23 Jan 2018

Follicum AB has announced that new proteomics research has identified receptors in human hair follicle cells that its lead candidate FOL-005 binds to. The newly acquired knowledge paves the way for a better understanding of how FOL-005 can be used for treatment of hair loss, and a significant milestone in the continued development of FOL-005.
Investigation of mechanism of action

The research into FOL-005’s mechanism of action was conducted in collaboration with specialised Swiss proteomics company Dualsystems Biotech and aimed to identify the proteins that FOL-005 binds to. Two different cell lines from human hair follicles were used and as a result several interesting receptors were identified.
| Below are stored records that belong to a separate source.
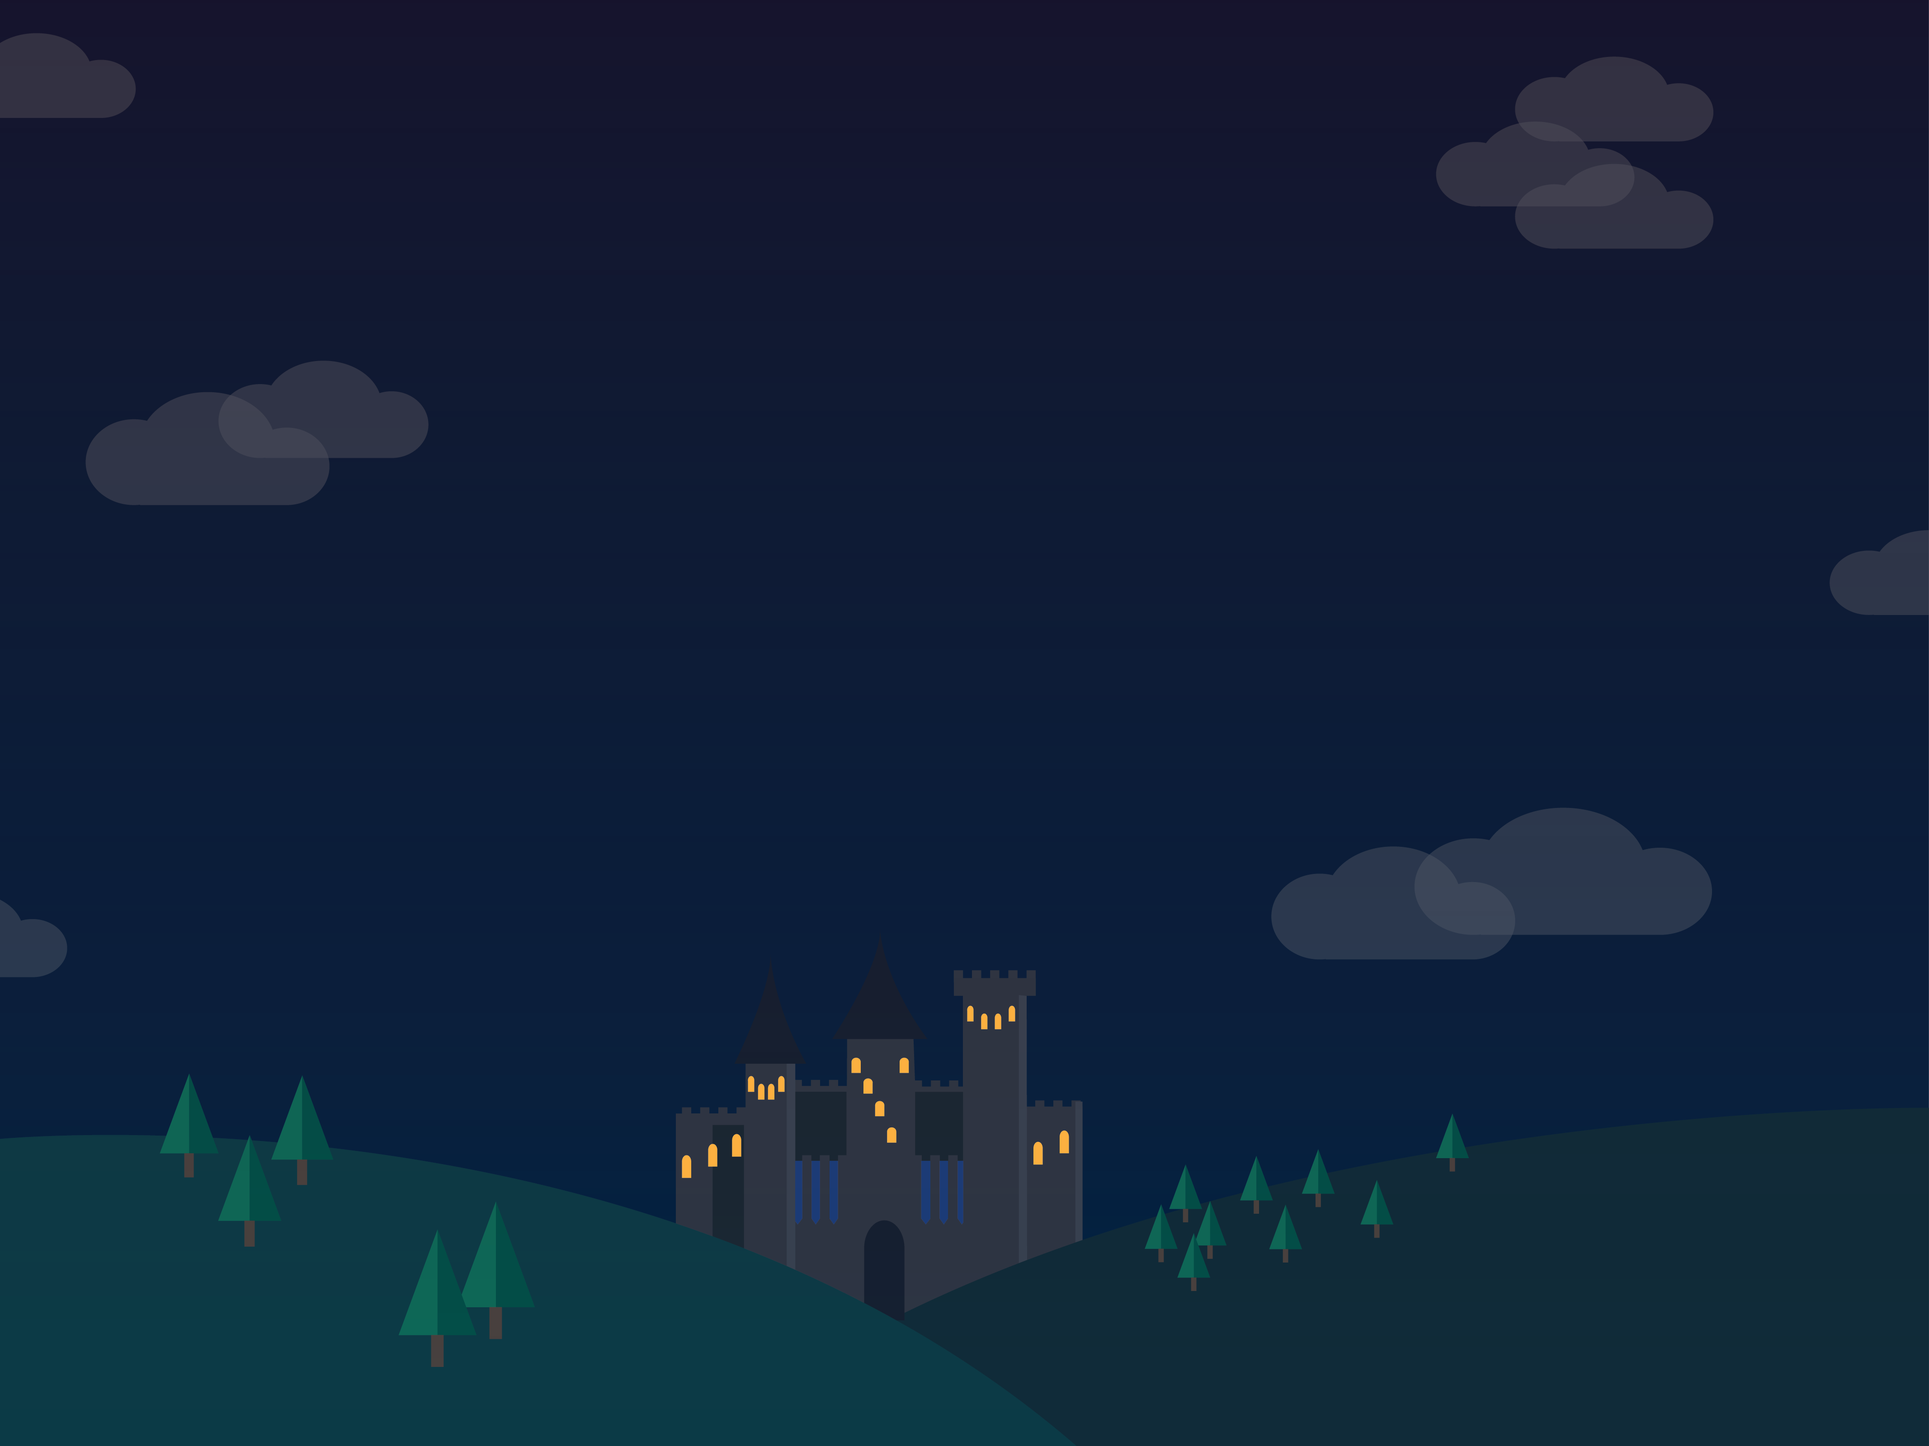
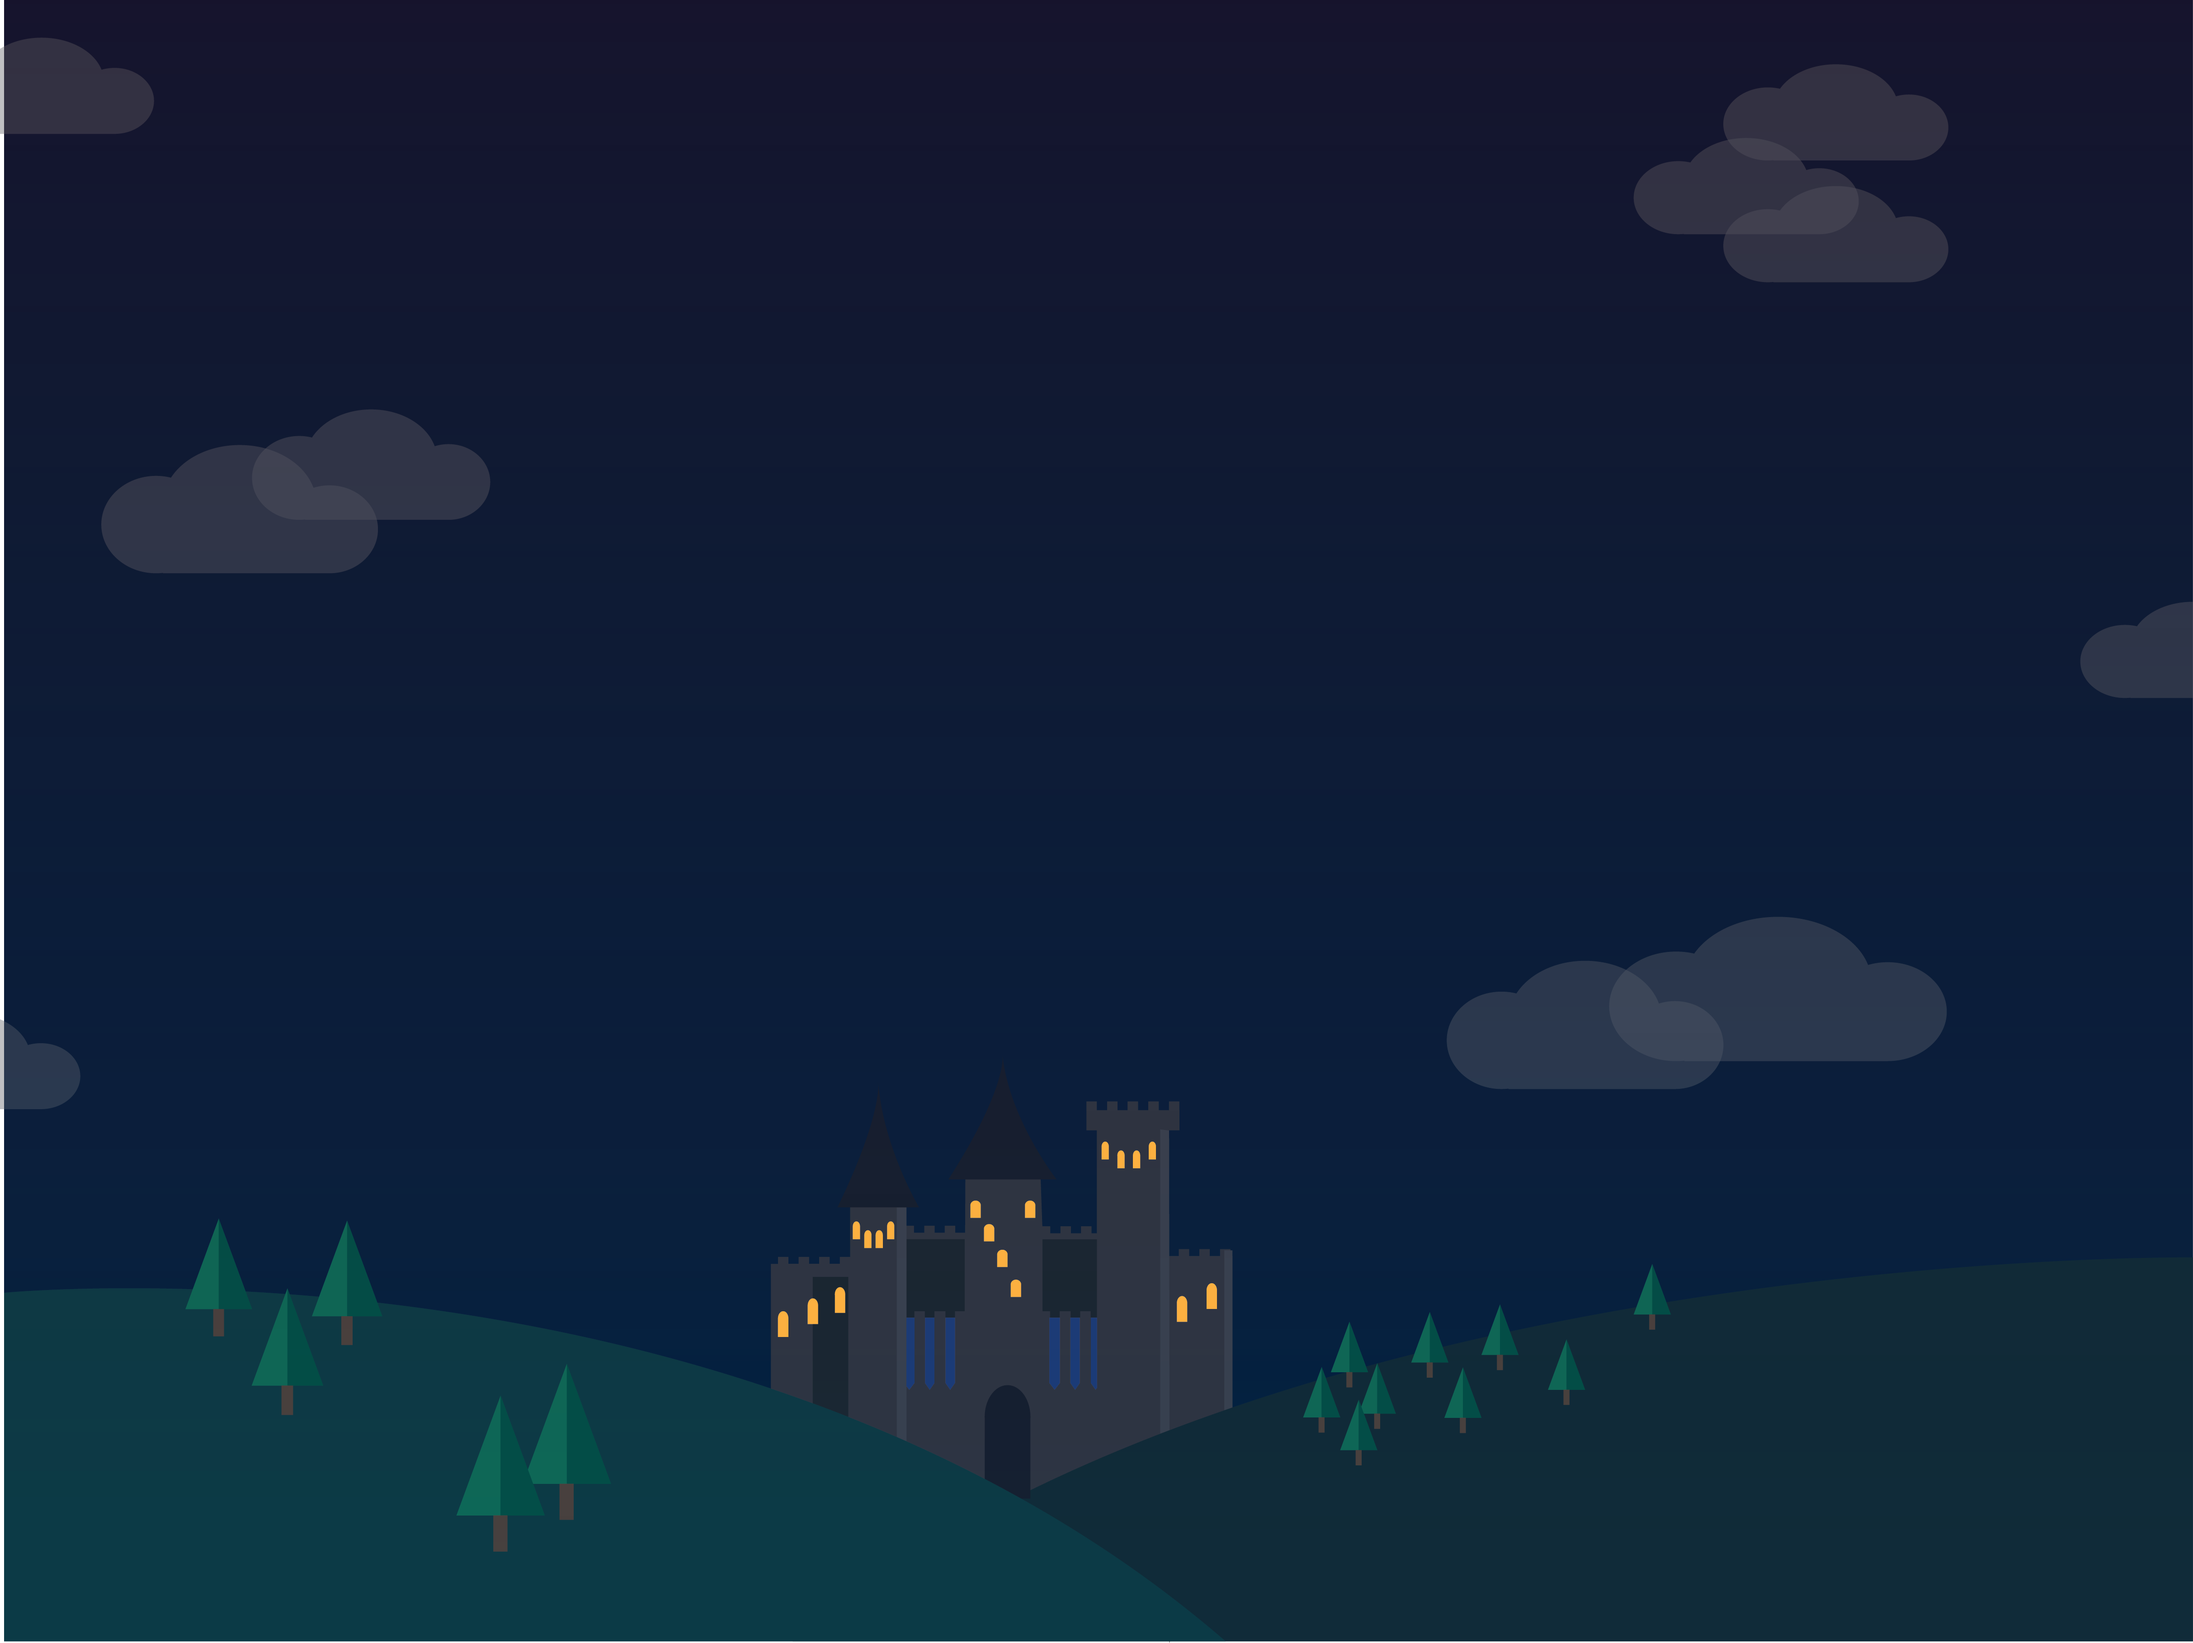
font updates and initial background work

diff --git a/app/views/less/application.less b/app/views/less/application.less
@@ -10,10 +10,16 @@
 // Padding & Margins
 @padding: 10px;
 
+// Linking
+@base-url: "/assets";
+
+
 body {
-  background-color: @grey-dk;
+  //background-color: @grey-dk;
+  background-image: url("@{base-url}/background_00-01.png");
+  background-size: cover;
   color: @grey-lt;
-  font-family: Arial;
+  font-family: Open Sans, serif;
   margin: 0;
 }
These will now be further mapped in detail in preclinical trials. Corresponding studies are also being conducted to identify receptors relevant for the company's separate diabetes project.
CEO Jan Alenfall commented

"The positive news that we have now identified  receptors for FOL-005 allows us to build a specific rational for how FOL-005 works. The information is also important for our understanding of whether FOL-005 can be used for other hair indications in the future, how other types of hair growth disorders such as hirsutism and how different types of hair loss can be treated. The new results are also very valuable for us in our ongoing discussions with both regulatory authorities and commercial partners."
FOL-005 is a short and modified sequence of the human protein Osteopontin, a protein that has been suggested to play a role in hair growth. In several preclinical studies in a mouse model, treatment with FOL-005 has resulted in a dose-dependent increase in hair growth. The first clinical Phase I/IIa study with FOL-005 was completed during 2017 and showed that treatment with FOL-005 was safe and resulted in higher hair density, 8% increase at the best dose. Moreover, a high number of responders, 76%, were observed. Currently preparations for a Phase IIa study on Alopecia subjects are ongoing.